We investigated the mechanisms of esophageal distension-induced reflexes in decerebrate cats. Slow air esophageal distension activated esophago-upper esophageal sphincter (UES) contractile reflex (EUCR) and secondary peristalsis (2P). Rapid air distension activated esophago-UES relaxation reflex (EURR), esophago-glottal closure reflex (EGCR), esophago-hyoid distraction reflex (EHDR), and esophago-esophagus contraction reflex (EECR). Longitudinal esophageal stretch did not activate these reflexes. Magnitude and timing of EUCR were related to 2P but not injected air volume. Cervical esophagus transection did not affect the threshold of any reflex. Bolus diversion prevented swallow-related esophageal peristalsis. Lidocaine or capsaicin esophageal perfusion, esophageal mucosal layer removal, or intravenous baclofen blocked or inhibited EURR, EGCR, EHDR, and EECR but not EUCR or 2P. Thoracic vagotomy blocked all reflexes. These six reflexes can be activated by esophageal distension, and they occur in two sets depending on inflation rate rather than volume. EUCR was independent of 2P, but 2P activated EUCR; therefore, EUCR may help prevent reflux during peristalsis. All esophageal peristalsis may be secondary to esophageal stimulation in the cat. EURR, EHDR, EGCR, and EECR may contribute to belching and are probably mediated by capsaicin-sensitive, rapidly adapting mucosal mechanoreceptors. GABA-B receptors also inhibit these reflexes. EUCR and 2P are probably mediated by slowly adapting muscular mechanoreceptors. All six reflexes are mediated by vagal afferent fibers.

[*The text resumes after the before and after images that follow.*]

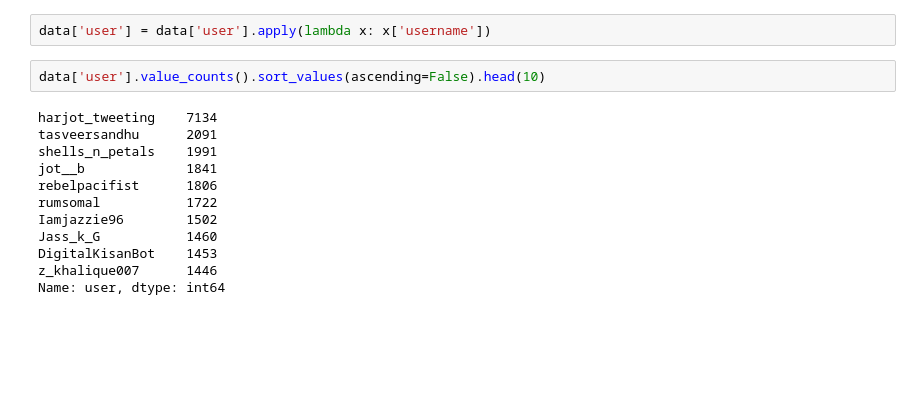
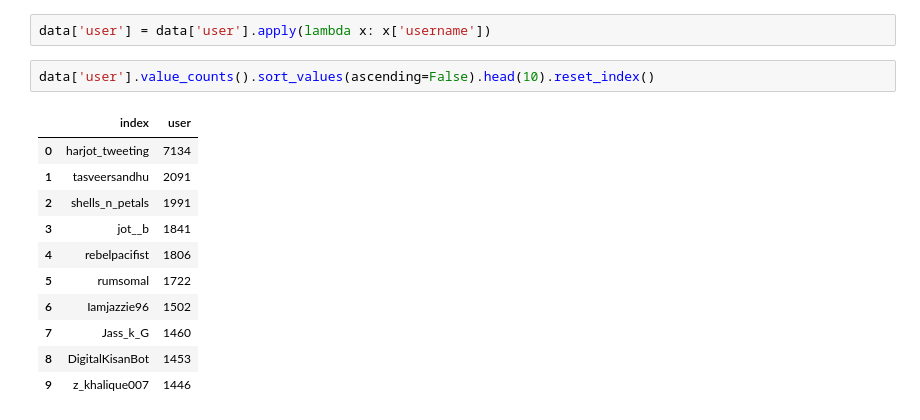
Before and after one commit to mjgarrido1/gitflow_actitivy, a Jupyter notebook: activity.ipynb, the cells around one changed output. Drawn from its saved outputs; the diff is of its cells as text; blank space fills up the shorter version.

Commit message:
add index to users output

```diff
--- a/activity.ipynb
+++ b/activity.ipynb
@@ -47,16 +47,16 @@ data.sort_values(by="retweetCount", ascending=False).head(10)
 # %%
 data['user'] = data['user'].apply(lambda x: x['username'])
 # %%
-data['user'].value_counts().sort_values(ascending=False).head(10)
+data['user'].value_counts().sort_values(ascending=False).head(10).reset_index()
 # %% [output]
-harjot_tweeting    7134
-tasveersandhu      2091
-shells_n_petals    1991
-jot__b             1841
-rebelpacifist      1806
-rumsomal           1722
-Iamjazzie96        1502
-Jass_k_G           1460
-DigitalKisanBot    1453
-z_khalique007      1446
-Name: user, dtype: int64
+|  | index | user |
+| 0 | harjot_tweeting | 7134 |
+| 1 | tasveersandhu | 2091 |
+| 2 | shells_n_petals | 1991 |
+| 3 | jot__b | 1841 |
+| 4 | rebelpacifist | 1806 |
+| 5 | rumsomal | 1722 |
+| 6 | Iamjazzie96 | 1502 |
+| 7 | Jass_k_G | 1460 |
+| 8 | DigitalKisanBot | 1453 |
+| 9 | z_khalique007 | 1446 |
```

Author List

Lang IM, Medda BK, Shaker R


Ivan M. Lang DVM, PhD Professor in the Medicine department at Medical College of Wisconsin
Bidyut K. Medda PhD Associate Professor in the Medicine department at Medical College of Wisconsin
Reza Shaker MD Assoc Provost, Sr Assoc Dean, Ctr Dir, Chief, Prof in the Medicine department at Medical College of Wisconsin

MESH terms used to index this publication - Major topics in bold

Afferent Pathways
Decerebrate State
Esophagogastric Junction
Mucous Membrane
Muscle Contraction
Muscle Relaxants, Central
Pharyngeal Muscles
Stress, Mechanical
Time Factors
jenkins-FCD Prod-466 5b81815b8b3d1f46bfec16512ed5f574613f59c5